Azoulay’s photography and scholarship often focuses on using photographs to understand political conflicts, specifically Israel and Palestine. The Israeli Palestinian conflict often dominates headlines. Recently, the United States officially recognized Jerusalem, rather than Tel Aviv, as the capital of Israel. Other headlines tell of ongoing violence. And yet, text is only one way to tell the story of Israel and the occupied nation of Palestine. Ariella Azoulay argues for a way to resist imperialist ideology to call for making the case for justice.
According to Potential History’s website, Azoulay calls for resisting imperialist ways of thinking through tracing case studies of people who lived under imperialism including in the Belgian Congo and Palestine. In an interview with the website Jadaliyya, Azoulay argues that the case study figures should not be understood as creating a counter history but as counter to history. This emphasizes that history itself is a social construct. The objects in museums are curated. Central to resisting imperialist ideology, Azoulay calls for practicing “potential history.” Azoulay explains:
Potential history refuses to take imperial sovereignty or the institution of the museum as a fait accompli and tries to highlight the ongoing struggles with which they are entangled, against non-imperial and worldly formations of political organization and making art.
Instead of stopping with such a critique, Azoulay proposes the alternative “world sovereignty” that becomes “constitutive of people’s rights and mode of being in the world.”
This worldview also fits into the goals Azoulay hopes readers take away from Potential History. Azoulay told Jadaliyya.com, “I wish that anyone who is interested in imagining a possible life outside of racial capitalism and imperialism would take this book in her hands and will work with it to continue this kind of work.”

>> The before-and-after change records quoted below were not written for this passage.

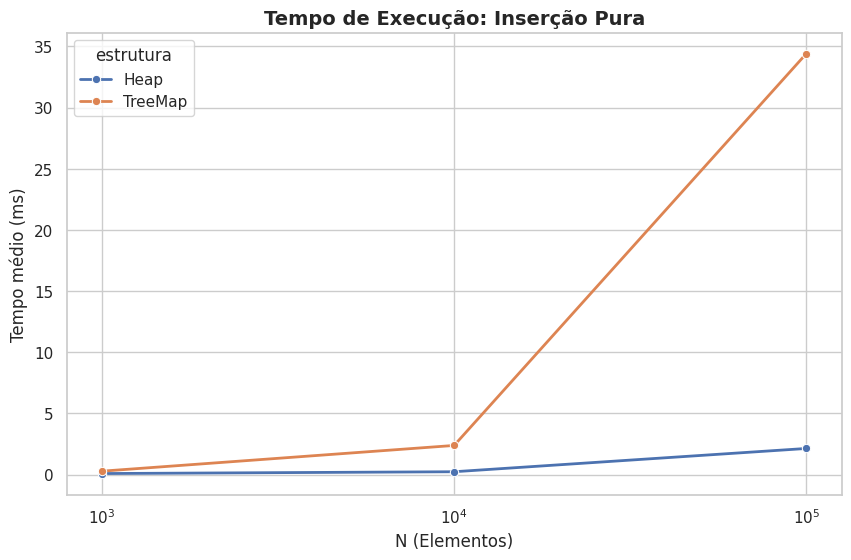
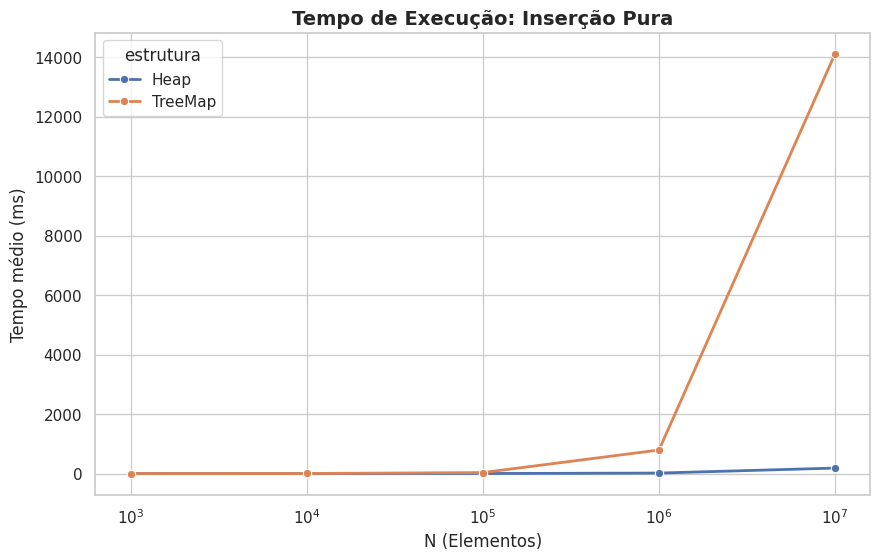
fix: aumento de repetições gerais e do peek puro

diff --git a/src/main/java/tests/Runner.java b/src/main/java/tests/Runner.java
@@ -9,7 +9,7 @@ public class Runner{
     // Configuração dos experimentos
 
     // Tamanhos de entrada a serem testados
-    static final int[] TAMANHOS = { 1_000, 10_000, 100_000 };
+    static final int[] TAMANHOS = { 1_000, 10_000, 100_000, 1_000_000, 10_000_000 };
 
     //Repetições de warm-up (sem medição) 
     static final int WARMUP = 5;
@@ -21,7 +21,7 @@ public class Runner{
      * Repetições internas do peek (operação O(1) muito rápida;
      * repetir muitas vezes reduz ruído estatístico).
      */
-    static final int REPETICOES_PEEK = 100_000;
+    static final int REPETICOES_PEEK = 10_000_000;
 
     public static void main(String[] args) {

Potential History’s ethical focus is a continuation of Azoulay’s earlier work. The theorist and creative writer Sarah Sentilles praises Azoulay’s The Civil Contract of Photography (2008) for altering the ways viewers understand suffering in photographs, writing for Azloulay “It’s not empathy she’s after; she wants action. Images can transform the world, she argues, and the only reason they haven’t yet is because we don’t know how to look at them. The problem isn’t images; it’s us.”
Azoulay embodies Humanities on the Edge’s cross-disciplinary focus through a body of work that includes 10 books, articles in academic and art journals, and teaching classes on revolutions and media culture. In 2002 the International Center of Photography awarded her its Infinity Award for her 2001 book Death’s Showcase. More recently, she won the Igor Zabel Competition for innovative approaches and theoretical research in contemporary visual arts. Through this wide-ranging corpus of art, scholarship, and activism, Azoulay blends theory and practice.

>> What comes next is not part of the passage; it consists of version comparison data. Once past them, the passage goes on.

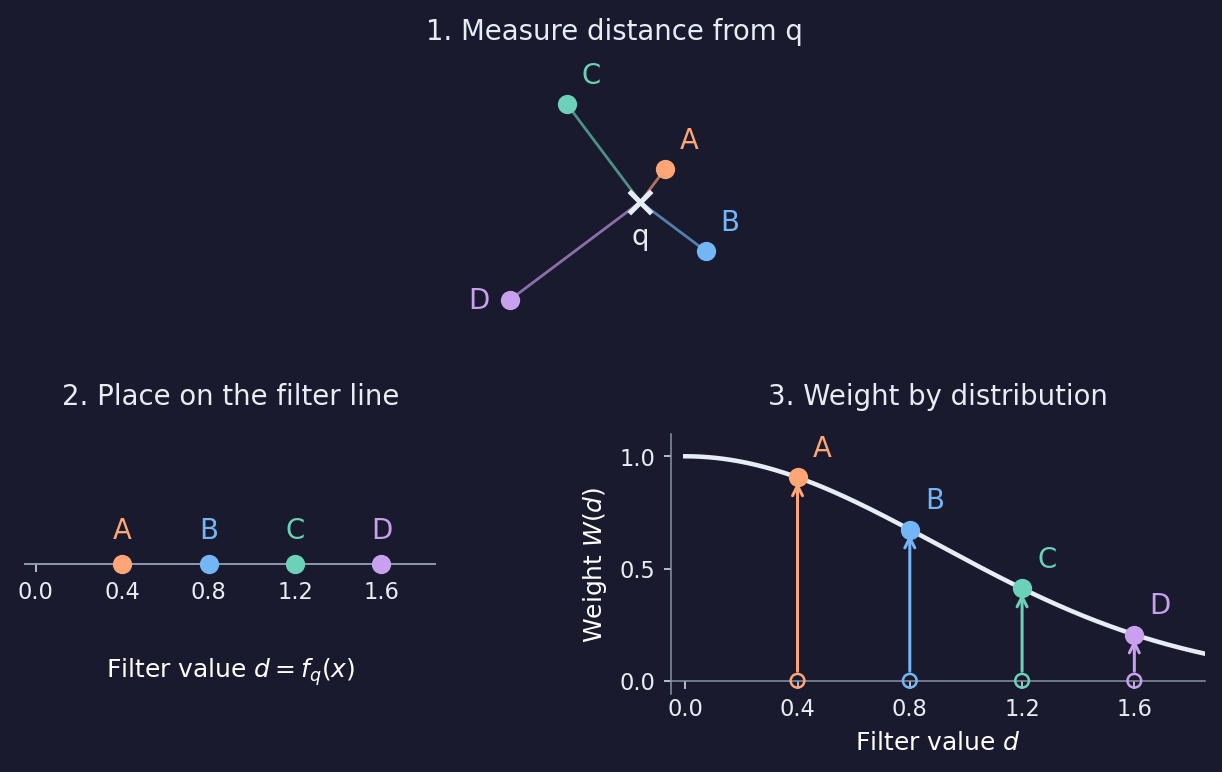
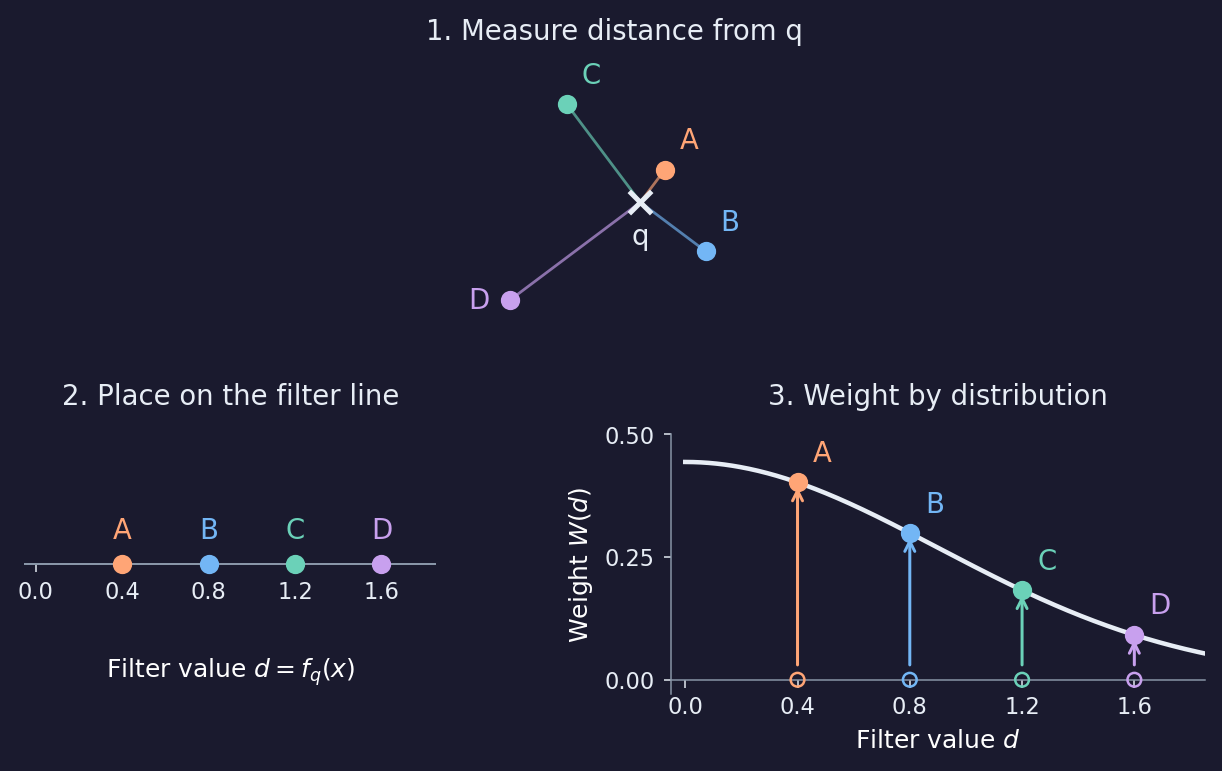
Document distribution weights and distance heatmaps

diff --git a/docs/_static/gen_relative_subsampling_fig.py b/docs/_static/gen_relative_subsampling_fig.py
@@ -11,6 +11,7 @@ import matplotlib.pyplot as plt
 from matplotlib.colors import LinearSegmentedColormap, ListedColormap
 import numpy as np
 import stablebear as sb
+from stablebear.plotting import plot_distance_weight_heatmap
 
 
 def plot_relative_subsamples(*, uniform=False, dark=False):
@@ -27,6 +28,7 @@ def plot_relative_subsamples(*, uniform=False, dark=False):
     else:
         distribution = sb.distributions.Gaussian(sigma=0.4)
         title = r"Gaussian distance weights ($\sigma = 0.4$)"
+    peak = distribution.weight(0.0)
     samples = sb.random.subsample_relative(
         sb.PointCloud(points), queries, n_points=10,
         distribution=distribution,
@@ -34,8 +36,6 @@ def plot_relative_subsamples(*, uniform=False, dark=False):
     )
 
     extent = (-1.15, 1.15, -1.15, 1.15)
-    grid = np.linspace(extent[0], extent[1], 601)
-    x, y = np.meshgrid(grid, grid)
     # Higher weights are lighter in both themes, with a wide luminance range.
     field_colors = (["#172331", "#316c90", "#8bd1ed"] if dark else
                     ["#155477", "#78acc9", "#f5f7f9"])
@@ -44,18 +44,10 @@ def plot_relative_subsamples(*, uniform=False, dark=False):
 
     fig, axes = plt.subplots(1, 3, figsize=(11, 4), sharex=True, sharey=True)
     for i, ax in enumerate(axes):
-        # Apply the weight function to distance across the plane for illustration.
-        # Sampling normalizes its values only at the reference points.
-        distance = np.hypot(x - queries[i, 0], y - queries[i, 1])
-        if uniform:
-            weight = ((distance >= distribution.start)
-                      & (distance < distribution.end)).astype(float)
-        else:
-            weight = np.exp(-0.5 * ((distance - distribution.mean)
-                                   / distribution.sigma)**2)
-        heatmap = ax.imshow(weight, origin="lower", extent=extent,
-                            cmap=cmap, vmin=0, vmax=1, zorder=0,
-                            interpolation="nearest")
+        heatmap = plot_distance_weight_heatmap(
+            distribution, query=queries[i], extent=extent, ax=ax,
+            cmap=cmap, vmin=0, vmax=peak, zorder=0,
+        )
         selected = np.asarray(samples[i, 0])
         ax.scatter(points[:, 0], points[:, 1], s=17, color=point_color,
                    edgecolors=outline_color, linewidths=0.45,
@@ -87,8 +79,8 @@ def plot_relative_subsamples(*, uniform=False, dark=False):
     fig.subplots_adjust(left=0.06, right=0.87, bottom=0.22, top=0.86,
                         wspace=0.12)
     colorbar_ax = fig.add_axes((0.9, 0.22, 0.015, 0.64))
-    colorbar = fig.colorbar(heatmap, cax=colorbar_ax, label="Distance weight (unnormalized)",
-                 ticks=[0, 1] if uniform else [0, 0.25, 0.5, 0.75, 1])
+    colorbar = fig.colorbar(heatmap, cax=colorbar_ax, label="Distance weight",
+                 ticks=[0, peak] if uniform else None)
     colorbar.outline.set_visible(False)
     colorbar.ax.tick_params(length=0, labelsize=9)
     return fig

diff --git a/docs/_static/gen_filter_function_fig.py b/docs/_static/gen_filter_function_fig.py
@@ -9,6 +9,7 @@ matplotlib.use("Agg")
 # -- docs snippet start filter_function --
 import matplotlib.pyplot as plt
 import numpy as np
+import stablebear as sb
 
 
 def plot_filter_function(*, dark=False):
@@ -21,7 +22,8 @@ def plot_filter_function(*, dark=False):
     ])
     distances = np.linalg.norm(points - query, axis=1)
     sigma = 0.9
-    weights = np.exp(-0.5 * (distances / sigma)**2)
+    distribution = sb.distributions.Gaussian(sigma=sigma)
+    weights = distribution.weight(distances)
 
     ink = "#e7edf5" if dark else "#253746"
     muted = "#8996a8" if dark else "#7b8894"
@@ -69,7 +71,7 @@ def plot_filter_function(*, dark=False):
                          color=color, fontsize=11)
 
     d = np.linspace(0, 1.85, 400)
-    weight_ax.plot(d, np.exp(-0.5 * (d / sigma)**2), color=ink, linewidth=1.8)
+    weight_ax.plot(d, distribution.weight(d), color=ink, linewidth=1.8)
     for distance, weight, label, color in zip(distances, weights, "ABCD", colors):
         weight_ax.scatter(distance, 0, s=30, facecolors="none", edgecolors=color, zorder=3)
         weight_ax.annotate("", xy=(distance, weight), xytext=(distance, 0.02),
@@ -78,8 +80,8 @@ def plot_filter_function(*, dark=False):
         weight_ax.annotate(label, (distance, weight), xytext=(6, 6),
                            textcoords="offset points", ha="left", va="bottom",
                            color=color, fontsize=11)
-    weight_ax.set(xlim=(-0.05, 1.85), ylim=(-0.06, 1.1),
-                  xticks=[0, 0.4, 0.8, 1.2, 1.6], yticks=[0, 0.5, 1],
+    weight_ax.set(xlim=(-0.05, 1.85), ylim=(-0.03, 0.5),
+                  xticks=[0, 0.4, 0.8, 1.2, 1.6], yticks=[0, 0.25, 0.5],
                   xlabel=r"Filter value $d$", ylabel=r"Weight $W(d)$")
     weight_ax.spines[["top", "right"]].set_visible(False)
     weight_ax.spines["bottom"].set_position(("data", 0))

diff --git a/docs/_static/gen_weight_function_fig.py b/docs/_static/gen_weight_function_fig.py
@@ -1,0 +1,39 @@
+"""Plot distribution weights on a two-dimensional grid."""
+
+from pathlib import Path
+
+import matplotlib
+
+matplotlib.use("Agg")
+
+# -- docs snippet start weight_heatmaps --
+import matplotlib.pyplot as plt
+import stablebear as sb
+from stablebear.plotting import plot_distance_weight_heatmap
+
+
+def plot_weight_heatmaps():
+    gaussian = sb.distributions.Gaussian(sigma=0.5)
+    uniform = sb.distributions.Uniform(0.8, 1.2)
+    mixture = sb.distributions.Mixture([gaussian, uniform], [0.8, 0.2])
+    extent = (-1.65, 1.65, -1.65, 1.65)
+
+    fig, axes = plt.subplots(1, 3, figsize=(10, 3.3), layout="constrained")
+    for ax, distribution, title in zip(
+        axes, [gaussian, uniform, mixture], ["Gaussian", "Uniform", "Mixture"]
+    ):
+        heatmap = plot_distance_weight_heatmap(distribution, extent=extent, ax=ax)
+        ax.set(title=title, xlabel="x", ylabel="y", aspect="equal")
+        fig.colorbar(heatmap, ax=ax, label="Weight", shrink=0.75)
+    return fig
+# -- docs snippet end weight_heatmaps --
+
+
+if __name__ == "__main__":
+    for theme, style in [("light", "default"), ("dark", "dark_background")]:
+        with plt.style.context(style):
+            fig = plot_weight_heatmaps()
+            output = Path(__file__).with_name(f"weight_heatmaps_{theme}.png")
+            fig.savefig(output, dpi=180, bbox_inches="tight", transparent=True)
+            plt.close(fig)
+            print(f"Saved {output}")

diff --git a/docs/distributions.rst b/docs/distributions.rst
@@ -1,0 +1,113 @@
+=============
+Distributions
+=============
+
+:mod:`stablebear.distributions` provides Gaussian, Uniform, and Mixture
+distributions. Their ``weight(values)`` methods evaluate weights for plotting
+and sampling.
+
+.. list-table:: Available distributions
+   :header-rows: 1
+   :widths: 20 35 45
+
+   * - Distribution
+     - Parameters
+     - Constraints and conventions
+   * - :class:`~stablebear.distributions.Gaussian`
+     - ``mean=0``, ``sigma=1``
+     - Finite mean and finite positive standard deviation.
+   * - :class:`~stablebear.distributions.Uniform`
+     - ``start=0``, ``end=1``
+     - Interval ``[start, end)`` with ``start < end``.
+       ``start=-inf`` and ``end=inf`` are allowed.
+   * - :class:`~stablebear.distributions.Mixture`
+     - ``distributions``, ``weights`` (both required)
+     - Nonempty sequences of equal length. Components may include mixtures.
+       Weights must be finite and nonnegative, with at least one positive;
+       they are normalized and need not sum to one.
+
+Parameters can be passed by position or by keyword::
+
+   import stablebear as sb
+
+   gaussian = sb.distributions.Gaussian(2.0, 0.3)
+   uniform = sb.distributions.Uniform(start=1.0, end=2.0)
+
+Evaluating weights
+==================
+
+Pass a scalar or an array of filter values to ``weight``::
+
+   gaussian.weight(2.0)             # approximately 1.3298
+   uniform.weight([0.5, 1.0, 1.5])   # array([0., 1., 1.])
+
+Scalar input returns a float. Array-like input returns a float64 NumPy array
+with the same shape, including multidimensional grids. Values must be finite
+real numbers; negative filter values are accepted.
+
+Gaussian weights are the normalized density
+:math:`\exp(-\tfrac12((x-\mu)/\sigma)^2)/(\sigma\sqrt{2\pi})`.
+A finite Uniform interval has density ``1 / (end - start)`` on ``[start, end)``
+and zero elsewhere.
+
+**Unbounded Uniform intervals are a special case:** they use weight one on
+``[start, end)``. Either endpoint may be infinite; ``Uniform(-inf, inf)``
+gives weight one everywhere. These weights do not integrate to one.
+
+Mixture coefficients are normalized at construction and stored in ``weights``.
+Evaluation combines component weights using these fixed coefficients::
+
+   mixture = sb.distributions.Mixture([gaussian, uniform], [1, 3])
+   mixture.weights  # (0.25, 0.75)
+   weights = mixture.weight([0.5, 1.0, 1.5])
+
+Each value is evaluated independently, so changing the grid or evaluating one
+value at a time does not change the result. A mixture of normalized densities
+is itself normalized. A positive-weight unbounded Uniform component, including
+one in a nested mixture, carries the unbounded-interval exception into the
+mixture.
+
+For sampling, the combined weights are normalized over the reference points
+once. Components are not individually normalized over those points.
+
+Heatmaps
+========
+
+:func:`~stablebear.plotting.plot_distance_weight_heatmap` creates a grid and plots
+weights against distance from ``query``, which defaults to the origin.
+Pass ``ax`` to draw on an existing Matplotlib axes. The helper chooses bounds
+automatically from ``distribution.plot_range()``: Gaussian uses
+``mean ± 3*sigma``, Uniform uses its interval, and Mixture spans its
+positive-weight components. The heatmap is centered on ``query`` and includes
+a 10% margin. Unbounded ranges require an explicit ``extent``.
+
+Use ``extent=(xmin, xmax, ymin, ymax)`` to override the bounds and ``resolution``
+to set the number of pixels per axis (default 512). The helper returns a
+Matplotlib image for adding a colorbar or adjusting the color scale. Each panel below has its
+own color scale. The colors show distribution weights evaluated at distances,
+not a probability density over the plane.
+
+.. image:: _static/weight_heatmaps_light.png
+   :width: 100%
+   :alt: Gaussian weights concentrated near the origin, Uniform weights on an annulus, and a mixture combining the two regions.
+   :class: only-light
+
+.. image:: _static/weight_heatmaps_dark.png
+   :width: 100%
+   :alt: Gaussian weights concentrated near the origin, Uniform weights on an annulus, and a mixture combining the two regions.
+   :class: only-dark
+
+.. dropdown:: Show code
+   :color: secondary
+
+   .. literalinclude:: _static/gen_weight_function_fig.py
+      :language: python
+      :start-after: docs snippet start weight_heatmaps --
+      :end-before: docs snippet end weight_heatmaps --
+
+   .. code-block:: python
+
+      fig = plot_weight_heatmaps()
+      plt.show()
+
+For constructor parameters, see :doc:`api_distributions`.

diff --git a/docs/random.rst b/docs/random.rst
@@ -7,6 +7,11 @@ regardless of thread count or execution order. All random generation functions
 accept an optional :py:class:`~stablebear.random.Generator` for explicit seed
 control.
 
+.. toctree::
+   :maxdepth: 1
+
+   Distributions <distributions>
+
 
 Generators
 ==========
@@ -106,6 +111,21 @@ For example, draw two samples of three points from a four-point cloud::
    :maxdepth: 1
 
    Subsampling <subsampling>
+
+
+Relative subsampling
+====================
+
+:py:func:`~stablebear.random.subsample_relative` selects points from one
+reference dataset using weights derived from a filter function. The current
+filter is distance from a query point; Gaussian, Uniform, and Mixture
+weight functions control which distances to favor.
+
+.. toctree::
+   :maxdepth: 1
+
+   Relative subsampling <relative_subsampling>
+   Shared subsampling options <subsampling_options>
 
 
 How determinism works

diff --git a/docs/glossary.rst b/docs/glossary.rst
@@ -95,6 +95,17 @@ read its entry here.
       function. More generally, the preimage of a subset :math:`B\subseteq Y`
       is :math:`f^{-1}(B)=\{x\in X\mid f(x)\in B\}`.
 
+   principal submatrix
+      A matrix obtained from a square matrix by keeping the same selection
+      of rows and columns. For an index set :math:`S`, it is written
+      :math:`M[S,S]`. For example, keeping the first and third rows and
+      columns of a :math:`3\times 3` matrix gives
+
+      :math:`\begin{pmatrix} m_{11} & m_{13} \\ m_{31} & m_{33} \end{pmatrix}`.
+
+      For a distance matrix, this retains all pairwise distances between
+      the selected points.
+
    simplicial complex
       An abstract simplicial complex is a collection of finite nonempty
       sets, called simplices, that contains every nonempty subset of each

diff --git a/docs/api_distributions.rst b/docs/api_distributions.rst
@@ -1,0 +1,17 @@
+stablebear.distributions
+========================
+
+Distributions with weight evaluation for plotting and :func:`stablebear.random.subsample_relative`.
+See :doc:`distributions` for an overview of the available distributions and
+:doc:`relative_subsampling` for sampling examples.
+
+.. automodule:: stablebear.distributions
+
+.. autoclass:: stablebear.distributions.Gaussian
+   :members: weight, plot_range
+
+.. autoclass:: stablebear.distributions.Uniform
+   :members: weight, plot_range
+
+.. autoclass:: stablebear.distributions.Mixture
+   :members: weight, plot_range

diff --git a/docs/api_random.rst b/docs/api_random.rst
@@ -2,7 +2,9 @@ stablebear.random
 =================
 
 Random number generation and subsampling. See :doc:`random` for examples and
-:doc:`subsampling` for details on sampling point clouds and distance matrices.
+:doc:`subsampling` for uniform sampling, or :doc:`relative_subsampling` for
+sampling with filter-based weights. Their common options are described in
+:doc:`subsampling_options`.
 
 .. automodule:: stablebear.random
    :members:

diff --git a/docs/api_plotting.rst b/docs/api_plotting.rst
@@ -1,7 +1,7 @@
 stablebear.plotting
 ===================
 
-Plotting piecewise constant functions and barcodes. See :doc:`plotting` for
+Plotting piecewise constant functions, barcodes, and distribution heatmaps. See :doc:`plotting` for
 examples.
 
 .. automodule:: stablebear.plotting

diff --git a/docs/stablebear.rst b/docs/stablebear.rst
@@ -7,5 +7,6 @@ Python API reference
    api_base
    api_plotting
    api_random
+   api_distributions
    api_point_process
    api_persistence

Expect Thursday’s lecture to combine in-depth critiques of imperialist ideology, analyses of photography, and a call to action for resisting capitalism and racism.
Plan to recommend this lecture to friends, students, and mentors.

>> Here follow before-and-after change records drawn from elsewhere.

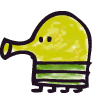
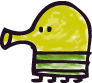
create images.py and add doodle animation

diff --git a/sprites/player.py b/sprites/player.py
@@ -1,13 +1,9 @@
 import pygame
+import os
 
 from settings import *
 
-doodle_right_img = pygame.transform.scale(
-  pygame.image.load(
-    os.path.join(img_folder, 'doodle_right.png')
-    ), 
-  (int(WIDTH/6), int(HEIGHT/12.5))
-  )
+from img.images import *
 
 class Player(pygame.sprite.Sprite):
   def __init__(self):
@@ -23,15 +19,36 @@ class Player(pygame.sprite.Sprite):
     self.rect.centerx = WIDTH / 2
     self.rect.bottom = HEIGHT
     
+    self.default_speed_x = 8;
     self.speed_x = 0;
+    self.is_right = True
     
-    self.max_speed_y = 10
+    self.default_speed_y = 10
     self.speed_y = 10
-    self.gravity = ((3*self.height - self.max_speed_y*FPS/2)*2)/((FPS/2)**2)
+    self.gravity = ((3*self.height - self.default_speed_y*FPS/2)*2)/((FPS/2)**2)
+    self.is_squezing = False
   
   def update(self):
     self.move_x()
     self.jump()
+  
+  def start_move_x(self, speed):
+    self.speed_x = speed
+    
+    if self.is_squezing:
+      if speed > 0:
+        self.image = doodle_squeeze_right_img
+        self.is_right = True
+      elif speed < 0:
+        self.image = doodle_squeeze_left_img
+        self.is_right = False
+    else:
+      if speed < 0:
+        self.image = doodle_left_img
+        self.is_right = False
+      elif speed > 0:
+        self.image = doodle_right_img
+        self.is_right = True
   
   def move_x(self):
     self.rect.x += self.speed_x
@@ -41,11 +58,31 @@ class Player(pygame.sprite.Sprite):
     
     if self.rect.left < (-self.width*3/4) :
       self.rect.left = WIDTH - self.width/4
+
+  def start_jump(self):
+    self.speed_y = self.default_speed_y
+
+    self.is_squezing = True
+    
+    if self.is_right:
+      self.image = doodle_squeeze_right_img
+    else:
+      self.image = doodle_squeeze_left_img
+    
+    pygame.time.set_timer(JUMPEVENT, 200, True)
+  
+  def un_squeeze(self):
+    self.is_squezing = False
+    
+    if self.is_right:
+      self.image = doodle_right_img
+    else:
+      self.image = doodle_left_img
   
   def jump(self): 
     self.rect.bottom -= self.speed_y
     self.speed_y = self.speed_y + self.gravity
     
     if self.rect.bottom >= HEIGHT: 
-      self.speed_y = self.max_speed_y
+      self.start_jump()
   

diff --git a/main.py b/main.py
@@ -3,9 +3,9 @@ import os
 
 from settings import *
 
-from sprites.player import Player
+from img.images import *
 
-bg = pygame.image.load(os.path.join(img_folder, 'background.png'))
+from sprites.player import Player
 
 pygame.init()
 pygame.mixer.init()
@@ -25,16 +25,19 @@ while running:
   for event in pygame.event.get():
     if event.type == pygame.QUIT:
       running = False
-      
-    if event.type == pygame.KEYDOWN:
-      if event.key == pygame.K_LEFT:
-        player.speed_x = -8
-      if event.key == pygame.K_RIGHT:
-        player.speed_x = 8
     
     if event.type == pygame.KEYUP:
       if event.key == pygame.K_LEFT or event.key == pygame.K_RIGHT:
-        player.speed_x = 0
+        player.start_move_x(0)
+      
+    if event.type == pygame.KEYDOWN:
+      if event.key == pygame.K_LEFT:
+        player.start_move_x(-player.default_speed_x)
+      if event.key == pygame.K_RIGHT:
+        player.start_move_x(player.default_speed_x)
+    
+    if event.type == JUMPEVENT:
+      player.un_squeeze()
   
   
   all_sprites.update()

diff --git a/img/images.py b/img/images.py
@@ -1,0 +1,34 @@
+import pygame
+import os
+
+from settings import *
+
+doodle_right_img = pygame.transform.scale(
+  pygame.image.load(
+    os.path.join(img_folder, 'doodle_right.png')
+    ), 
+  (int(WIDTH/6), int(WIDTH/6/744*670))
+  )
+
+doodle_left_img = pygame.transform.scale(
+  pygame.image.load(
+    os.path.join(img_folder, 'doodle_left.png')
+    ), 
+  (int(WIDTH/6), int(WIDTH/6/744*670))
+  )
+
+doodle_squeeze_right_img = pygame.transform.scale(
+  pygame.image.load(
+    os.path.join(img_folder, 'doodle_squeeze_right.png')
+    ), 
+  (int(WIDTH/6), int(WIDTH/6/92*83))
+  )
+
+doodle_squeeze_left_img = pygame.transform.scale(
+  pygame.image.load(
+    os.path.join(img_folder, 'doodle_squeeze_left.png')
+    ), 
+  (int(WIDTH/6), int(WIDTH/6/92*83))
+  )
+
+bg = pygame.image.load(os.path.join(img_folder, 'background.png'))

diff --git a/settings.py b/settings.py
@@ -1,3 +1,4 @@
+import pygame
 import os
 
 WIDTH = 414
@@ -6,3 +7,5 @@ FPS = 60
 
 game_folder = os.path.dirname(__file__)
 img_folder = os.path.join(game_folder, 'img')
+
+JUMPEVENT = pygame.USEREVENT + 1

Check back at Watershed Tuesday February 18 for Joshua Renner‘s review of Azoulay’s lecture. The next Humanities on the Edge lecture will be “From Gore Capitalism to Snuff Politics: The Body as Mass Media” delivered by Sayak Valencia, Professor of Cultural Studies at El Colegio de la Frontera Norte, on March 5th.
Humanities on the Edge is a cross-disciplinary lecture series organized in conjunction with the Department of English and other departments in the UNL College of Arts and Science in collaboration with the Sheldon Museum of Art.
Find out more about Azoulay here and more about Humanities on the edge by visiting unl.edu and emailing Professor Marco Abel at email@example.com.
Contact Watershed if you’re interested in previewing or reviewing future Humanities on the Edge Lectures.
Sarah Sentilles reflection in Azoulay’s The Civil Contract of Photography